By pushing the boundaries of design patterns, creativity and technology, we created an immersive 3D experience together with Fabrique to present the ancient world maps, atlases and celestial maps from The Sunderland Collection: Oculi Mundi.
The Sunderland Collection comprises more than a hundred exquisite objects from the 13th to the early 19th centuries. Featuring world and celestial maps, atlases, books of knowledge and globes, the collection is a unique curation showcasing the evolution of knowledge, as well as a striking celebration of human exploration, discovery, and wonder. Founded over 30 years ago by by avid traveler Dr Neil Sunderland, the collection is based in Switzerland but aims to be accessible from around the world. Online, that is.
New presentation form for art collections
That goal goes further than making the collection accessible via a standard website. The ambition is to offer an innovative, inspiring and visually overwhelming online experience. In short: digital storytelling on steroids. Then we are all ears! After seeing our work for Rijksmuseum, The Sunderland Collection turned to us to create a new platform on which the art collection can be presented and experienced online: Oculi Mundi, the eyes of the world.
"We brought together a team of incredible digital pioneers to really push the boundaries of what is possible in the digital environment, and create a genuinely inspiring destination."
Helen Sunderland-Cohen, client
So, the bar was high: creating a completely new public representation of 3D objects with an unusual, highly immersive web experience. For this project we challenged ourselves to create a truly innovative concept. The first designs from design partner Fabrique blew us away: a 3D-like environment that allows visitors to wander through the beautiful collection with a spatial way of navigating. We needed multiple proof-of-concepts to see if these ideas would even be technically feasible.
Scrolling through space
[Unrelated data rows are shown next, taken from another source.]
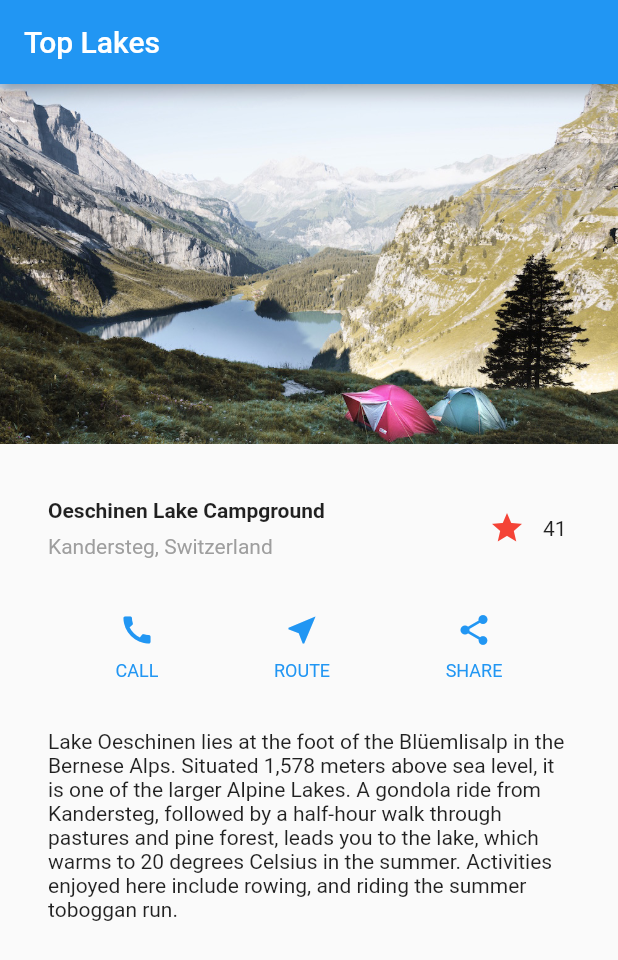
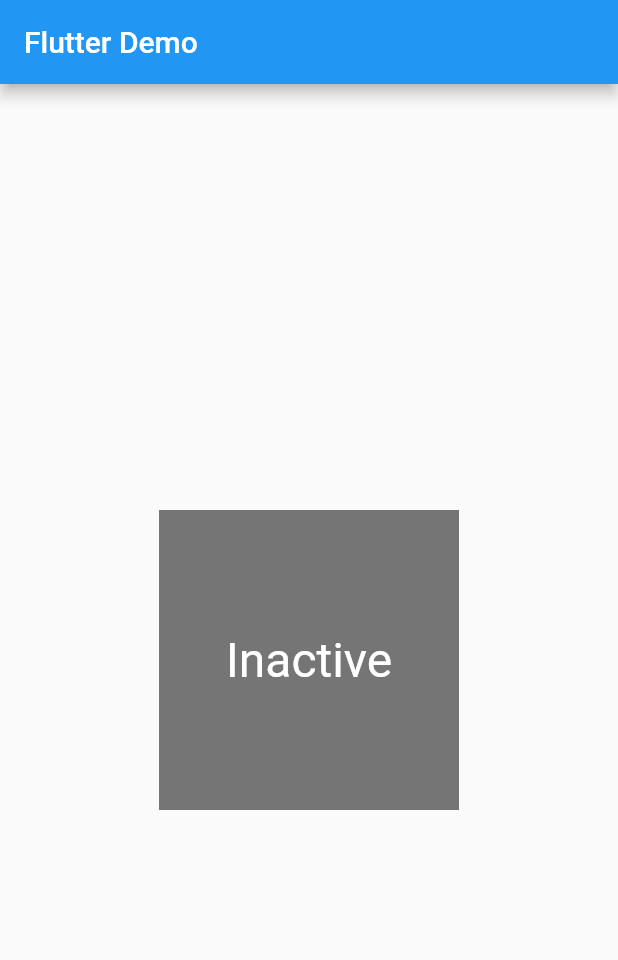
Before and after one commit to napoleon-na/FlutterTutorialsInteractive, a Flutter app: the screen it shows after launch, on a phone screen of 412 x 824 dp. Shown: the top 960 px of the screen. Run offline on Flutter 3.47's test engine with Material 2 defaults, Android fonts, the phone set to English and light mode, and no system bars.

Commit message:
Managing state - The widget manages its own state

```diff
--- a/lib/main.dart
+++ b/lib/main.dart
@@ -14,100 +14,106 @@ void main() {
 class MyApp extends StatelessWidget {
   @override
   Widget build(BuildContext context) {
-    Widget titleSection = Container(
-      padding: const EdgeInsets.all(32.0),
-      child: Row(
-        children: [
-          Expanded(
-            child: Column(
-              crossAxisAlignment: CrossAxisAlignment.start,
-              children: [
-                Container(
-                  padding: const EdgeInsets.only(bottom: 8.0),
-                  child: Text(
-                    'Oeschinen Lake Campground',
-                    style: TextStyle(
-                      fontWeight: FontWeight.bold,
-                    ),
-                  ),
-                ),
-                Text(
-                  'Kandersteg, Switzerland',
-                  style: TextStyle(
-                    color: Colors.grey[500],
-                  ),
-                ),
-              ],
-            ),
-          ),
-          FavoriteWidget(),
-        ],
-      ),
-    );
+//     Widget titleSection = Container(
+//       padding: const EdgeInsets.all(32.0),
+//       child: Row(
+//         children: [
+//           Expanded(
+//             child: Column(
+//               crossAxisAlignment: CrossAxisAlignment.start,
+//               children: [
+//                 Container(
+//                   padding: const EdgeInsets.only(bottom: 8.0),
+//                   child: Text(
+//                     'Oeschinen Lake Campground',
+//                     style: TextStyle(
+//                       fontWeight: FontWeight.bold,
+//                     ),
+//                   ),
+//                 ),
+//                 Text(
+//                   'Kandersteg, Switzerland',
+//                   style: TextStyle(
+//                     color: Colors.grey[500],
+//                   ),
+//                 ),
+//               ],
+//             ),
+//           ),
+//           FavoriteWidget(),
+//         ],
+//       ),
+//     );
 
-    Column buildButtonColumn(IconData icon, String label) {
-      Color color = Theme.of(context).primaryColor;
+//     Column buildButtonColumn(IconData icon, String label) {
+//       Color color = Theme.of(context).primaryColor;
 
-      return Column(
-        mainAxisSize: MainAxisSize.min,
-        mainAxisAlignment: MainAxisAlignment.center,
-        children: [
-          Icon(icon, color: color),
-          Container(
-            margin: const EdgeInsets.only(top: 8.0),
-            child: Text(
-              label,
-              style: TextStyle(
-                fontSize: 12.0,
-                fontWeight: FontWeight.w400,
-                color: color,
-              ),
-            ),
-          ),
-        ],
-      );
-    }
+//       return Column(
+//         mainAxisSize: MainAxisSize.min,
+//         mainAxisAlignment: MainAxisAlignment.center,
+//         children: [
+//           Icon(icon, color: color),
+//           Container(
+//             margin: const EdgeInsets.only(top: 8.0),
+//             child: Text(
+//               label,
+//               style: TextStyle(
+//                 fontSize: 12.0,
+//                 fontWeight: FontWeight.w400,
+//                 color: color,
+//               ),
+//             ),
+//           ),
+//         ],
+//       );
+//     }
 
-    Widget buttonSection = Container(
-      child: Row(
-        mainAxisAlignment: MainAxisAlignment.spaceEvenly,
-        children: [
-          buildButtonColumn(Icons.call, 'CALL'),
-          buildButtonColumn(Icons.near_me, 'ROUTE'),
-          buildButtonColumn(Icons.share, 'SHARE'),
-        ],
-      ),
-    );
+//     Widget buttonSection = Container(
+//       child: Row(
+//         mainAxisAlignment: MainAxisAlignment.spaceEvenly,
+//         children: [
+//           buildButtonColumn(Icons.call, 'CALL'),
+//           buildButtonColumn(Icons.near_me, 'ROUTE'),
+//           buildButtonColumn(Icons.share, 'SHARE'),
+//         ],
+//       ),
+//     );
 
-    Widget textSection = Container(
-      padding: const EdgeInsets.all(32.0),
-      child: Text(
-        '''
-Lake Oeschinen lies at the foot of the Blüemlisalp in the Bernese Alps. Situated 1,578 meters above sea level, it is one of the larger Alpine Lakes. A gondola ride from Kandersteg, followed by a half-hour walk through pastures and pine forest, leads you to the lake, which warms to 20 degrees Celsius in the summer. Activities enjoyed here include rowing, and riding the summer toboggan run.
-        ''',
-        softWrap: true,
-      ),
-    );
+//     Widget textSection = Container(
+//       padding: const EdgeInsets.all(32.0),
+//       child: Text(
+//         '''
+// Lake Oeschinen lies at the foot of the Blüemlisalp in the Bernese Alps. Situated 1,578 meters above sea level, it is one of the larger Alpine Lakes. A gondola ride from Kandersteg, followed by a half-hour walk through pastures and pine forest, leads you to the lake, which warms to 20 degrees Celsius in the summer. Activities enjoyed here include rowing, and riding the summer toboggan run.
+//         ''',
+//         softWrap: true,
+//       ),
+//     );
 
     return MaterialApp(
       title: 'Flutter Demo',
       home: Scaffold(
         appBar: AppBar(
-          title: Text('Top Lakes'),
+          title: Text('Flutter Demo'),
         ),
-        body: ListView(
-          children: [
-            Image.asset(
-              'images/lake.jpg',
-              width: 600.0,
-              height: 240.0,
-              fit: BoxFit.cover,
-            ),
-            titleSection,
-            buttonSection,
-            textSection,
-          ],
+        body: Center(
+          child: TapboxA(),
         ),
+        // appBar: AppBar(
+        //   title: Text('Top Lakes'),
+        // ),
+        // body: ListView(
+        //   children: [
+        //     Image.asset(
+        //       'images/lake.jpg',
+        //       width: 600.0,
+        //       height: 240.0,
+        //       fit: BoxFit.cover,
+        //     ),
+        //     titleSection,
+        //     buttonSection,
+        //     textSection,
+        //   ],
+        // ),
       ),
     );
   }
@@ -159,3 +165,43 @@ class _FavoriteWidgetState extends State<FavoriteWidget> {
     );
   }
 }
+
+// TapboxA manages its own state.
+
+//------------------------- TapboxA ----------------------------------
+
+class TapboxA extends StatefulWidget {
+  TapboxA({Key key}) : super(key: key);
+
+  @override
+  _TapboxAState createState() => _TapboxAState();
+}
+
+class _TapboxAState extends State<TapboxA> {
+  bool _active = false;
+
+  void _handleTap() {
+    setState(() {
+      _active = !_active;
+    });
+  }
+
+  Widget build(BuildContext context) {
+    return GestureDetector(
+      onTap: _handleTap,
+      child: Container(
+        child: Center(
+          child: Text(
+            _active ? 'Active' : 'Inactive',
+            style: TextStyle(fontSize: 32.0, color: Colors.white),
+          ),
+        ),
+        width: 200.0,
+        height: 200.0,
+        decoration: BoxDecoration(
+          color: _active ? Colors.lightGreen[700] : Colors.grey[600],
+        ),
+      ),
+    );
+  }
+}
```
The idea behind the website is that each part is a 3D-like world. To provide an overview of these different components, say: the menu, we created a space with globes through which visitors can scroll. The 'Collection' section is the heart of the platform and contains maps and atlases that float towards you as you scroll. In this overview, visitors can click on the individual items to view them up close. The beautiful atlases with many maps posed a particular challenge: we ultimately implemented the idea of a spatial experience for these books as a floating 3D carousel including a slider to allow visitors to browse in different ways.
We have also applied this spatial experience to other parts, such as the 'References'. Here you can find information about people who made the maps and atlases. To give this part a 3D effect, we decided to let the entries float in space like cards above a 3D globe. As the visitor scrolls, the cards move towards him along that sphere. Like other parts of Oculi Mundi, getting this animation to run smoothly was quite a challenge!
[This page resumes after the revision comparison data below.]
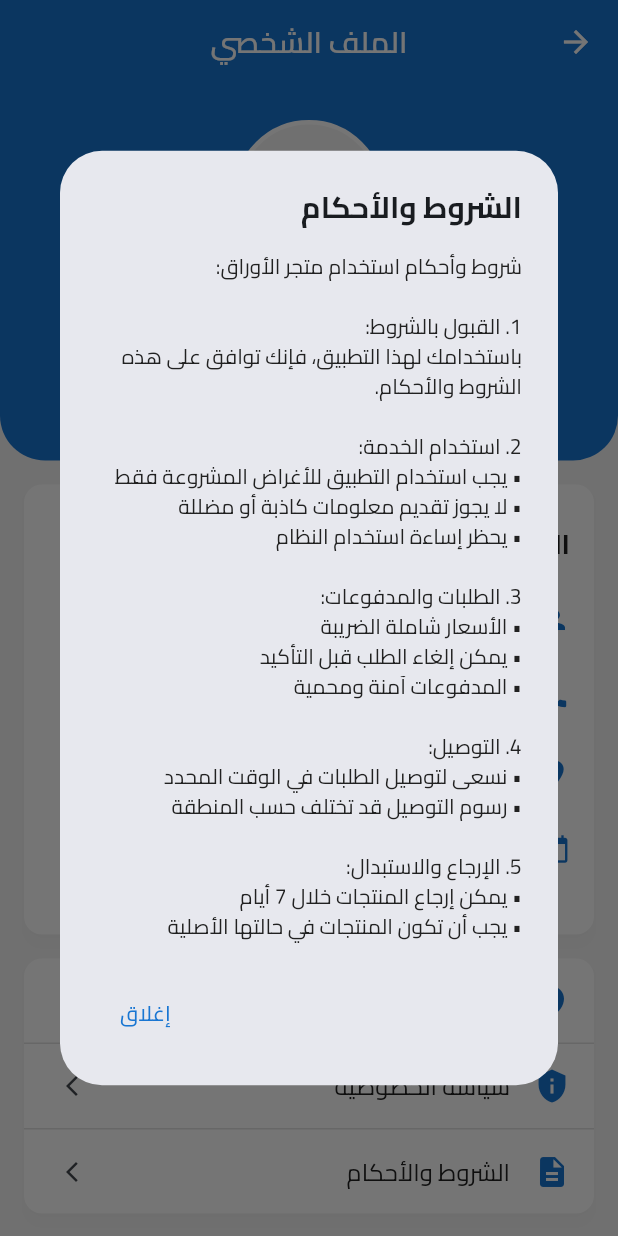
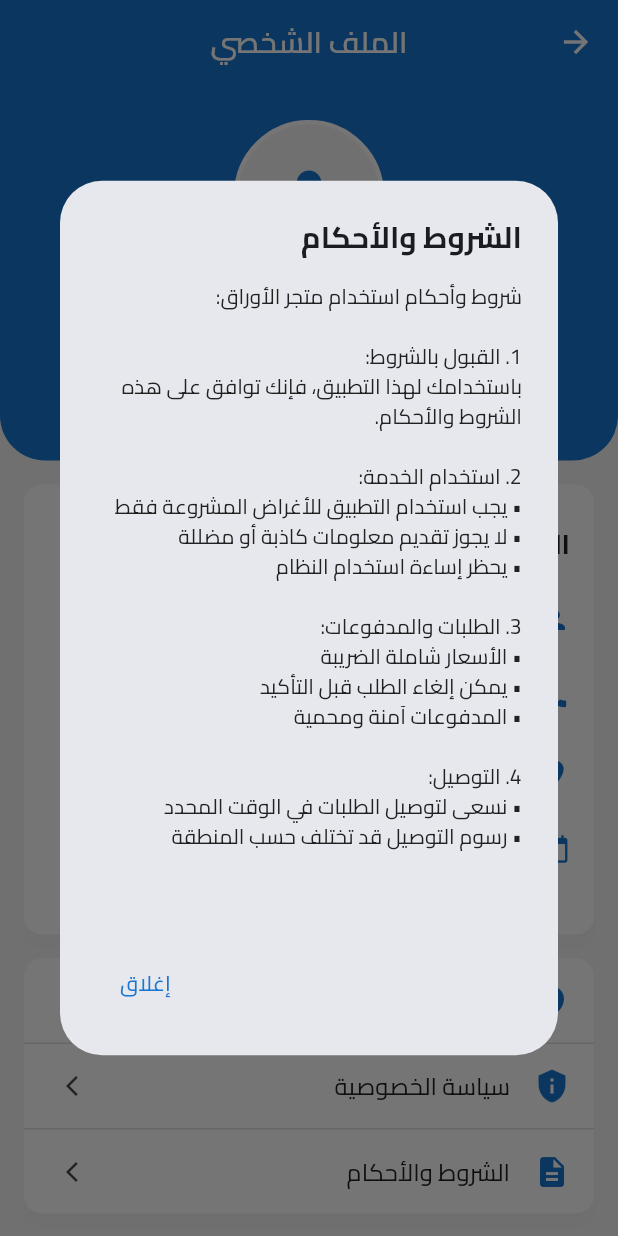
Before and after one commit to aalitariq44/paper-shop, a Flutter app: the ProfileScreen screen opened by its route, after a tap on "الشروط والأحكام", on a phone screen of 412 x 824 dp. Run offline on Flutter 3.47's test engine with Material 3 defaults, Android fonts, the phone set to English and light mode, and no system bars; our stand-ins replace cloud_firestore, firebase_auth, firebase_core, google_sign_in, shared_preferences; accounts and stored records are empty; network calls fail.

Commit message:
ازل الفقرة الخامسة من الشروط

```diff
--- a/lib/presentation/screens/profile/profile_screen.dart
+++ b/lib/presentation/screens/profile/profile_screen.dart
@@ -482,10 +482,7 @@ class _ProfileScreenState extends State<ProfileScreen> {
             '• المدفوعات آمنة ومحمية\n\n'
             '4. التوصيل:\n'
             '• نسعى لتوصيل الطلبات في الوقت المحدد\n'
-            '• رسوم التوصيل قد تختلف حسب المنطقة\n\n'
-            '5. الإرجاع والاستبدال:\n'
-            '• يمكن إرجاع المنتجات خلال 7 أيام\n'
-            '• يجب أن تكون المنتجات في حالتها الأصلية',
+            '• رسوم التوصيل قد تختلف حسب المنطقة\n\n',
             style: TextStyle(fontSize: 14),
           ),
         ),
```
Testing with end users
Hardly any page of Oculi Mundi has become standard. Because of the unusual navigation, it was questionable whether users would understand it. That's why it was necessary to do a lot of testing. We did this during several of our in-house test days.
Fortunately, we received very positive reactions. In addition, points for improvement in terms of navigation also quickly became clear. After the tests, for example, the custom cursor that we specially devised for Oculi Mundi was added. The cursor hints at certain interactions to establish familiarity. For example, when the user hovers over an item, the cursor becomes larger. If the item is a link to another 3D environment, the cursor expands and a plus sign appears.
While the transformations and 3D effects are visually stunning, not all users will benefit from this exploratory interface. For example, researchers want to easily find specific maps and collect as much information as possible. To accommodate them, we have added a research mode to the website. This mode provides the same information as the exploration mode. But where the latter immerses the user in the world of Oculi Mundi, research mode offers more information on a screen and more functions such as sorting. It also displays the collection in a more familiar grid format.
"Just as The Sunderland Collection celebrates the explorers, makers and thinkers who came before, with Oculi Mundi we strive to reach for the future by embracing innovation, fostering scholarship, and providing a platform for ideas."
Helen Sunderland-Cohen, client